_REQUIRED ACTION_. Copy out the records again. Change nothing.

[Dataset excerpts]
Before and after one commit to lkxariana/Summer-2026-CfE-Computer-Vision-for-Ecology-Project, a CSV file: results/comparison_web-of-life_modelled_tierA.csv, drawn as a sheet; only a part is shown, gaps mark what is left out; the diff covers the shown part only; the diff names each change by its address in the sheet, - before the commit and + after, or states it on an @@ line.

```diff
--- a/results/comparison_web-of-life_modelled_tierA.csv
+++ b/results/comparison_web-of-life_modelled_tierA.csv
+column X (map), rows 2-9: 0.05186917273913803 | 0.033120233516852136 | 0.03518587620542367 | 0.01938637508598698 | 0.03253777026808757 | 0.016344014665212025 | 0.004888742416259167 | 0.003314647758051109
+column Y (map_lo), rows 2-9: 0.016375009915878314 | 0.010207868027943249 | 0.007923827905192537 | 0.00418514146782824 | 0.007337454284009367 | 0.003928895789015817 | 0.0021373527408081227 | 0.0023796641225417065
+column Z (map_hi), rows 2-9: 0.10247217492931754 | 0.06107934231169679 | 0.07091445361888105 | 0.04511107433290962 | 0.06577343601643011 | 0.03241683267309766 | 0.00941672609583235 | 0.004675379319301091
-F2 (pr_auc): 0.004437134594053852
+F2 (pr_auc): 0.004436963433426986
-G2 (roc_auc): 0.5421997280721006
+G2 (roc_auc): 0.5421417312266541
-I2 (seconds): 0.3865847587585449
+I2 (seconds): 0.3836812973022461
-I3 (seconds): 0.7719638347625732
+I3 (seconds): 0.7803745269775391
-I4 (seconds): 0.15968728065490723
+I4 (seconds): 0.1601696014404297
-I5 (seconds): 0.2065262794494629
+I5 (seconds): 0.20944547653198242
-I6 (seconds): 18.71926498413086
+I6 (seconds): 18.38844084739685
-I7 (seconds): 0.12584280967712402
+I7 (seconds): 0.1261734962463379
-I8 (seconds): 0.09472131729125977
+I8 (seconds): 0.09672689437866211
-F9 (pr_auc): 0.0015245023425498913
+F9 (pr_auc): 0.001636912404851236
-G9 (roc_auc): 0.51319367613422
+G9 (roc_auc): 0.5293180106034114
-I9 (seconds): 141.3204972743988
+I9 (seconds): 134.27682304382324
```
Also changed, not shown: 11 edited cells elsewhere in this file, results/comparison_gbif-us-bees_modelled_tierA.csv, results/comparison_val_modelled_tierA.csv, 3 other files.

_ANSWER TO THE EXERCISE_.
Before and after one commit to lkxariana/Summer-2026-CfE-Computer-Vision-for-Ecology-Project, a CSV file: results/comparison_web-of-life_modelled_tierA.csv, drawn as a sheet; only a part is shown, gaps mark what is left out; the diff covers the shown part only; the diff names each change by its address in the sheet, - before the commit and + after, or states it on an @@ line.

```diff
--- a/results/comparison_web-of-life_modelled_tierA.csv
+++ b/results/comparison_web-of-life_modelled_tierA.csv
+column X (map), rows 2-9: 0.05186917273913803 | 0.033120233516852136 | 0.03518587620542367 | 0.01938637508598698 | 0.03253777026808757 | 0.016344014665212025 | 0.004888742416259167 | 0.003314647758051109
+column Y (map_lo), rows 2-9: 0.016375009915878314 | 0.010207868027943249 | 0.007923827905192537 | 0.00418514146782824 | 0.007337454284009367 | 0.003928895789015817 | 0.0021373527408081227 | 0.0023796641225417065
+column Z (map_hi), rows 2-9: 0.10247217492931754 | 0.06107934231169679 | 0.07091445361888105 | 0.04511107433290962 | 0.06577343601643011 | 0.03241683267309766 | 0.00941672609583235 | 0.004675379319301091
-F2 (pr_auc): 0.004437134594053852
+F2 (pr_auc): 0.004436963433426986
-G2 (roc_auc): 0.5421997280721006
+G2 (roc_auc): 0.5421417312266541
-I2 (seconds): 0.3865847587585449
+I2 (seconds): 0.3836812973022461
-I3 (seconds): 0.7719638347625732
+I3 (seconds): 0.7803745269775391
-I4 (seconds): 0.15968728065490723
+I4 (seconds): 0.1601696014404297
-I5 (seconds): 0.2065262794494629
+I5 (seconds): 0.20944547653198242
-I6 (seconds): 18.71926498413086
+I6 (seconds): 18.38844084739685
-I7 (seconds): 0.12584280967712402
+I7 (seconds): 0.1261734962463379
-I8 (seconds): 0.09472131729125977
+I8 (seconds): 0.09672689437866211
-F9 (pr_auc): 0.0015245023425498913
+F9 (pr_auc): 0.001636912404851236
-G9 (roc_auc): 0.51319367613422
+G9 (roc_auc): 0.5293180106034114
-I9 (seconds): 141.3204972743988
+I9 (seconds): 134.27682304382324
```
Also changed, not shown: 11 edited cells elsewhere in this file, results/comparison_gbif-us-bees_modelled_tierA.csv, results/comparison_val_modelled_tierA.csv, 3 other files.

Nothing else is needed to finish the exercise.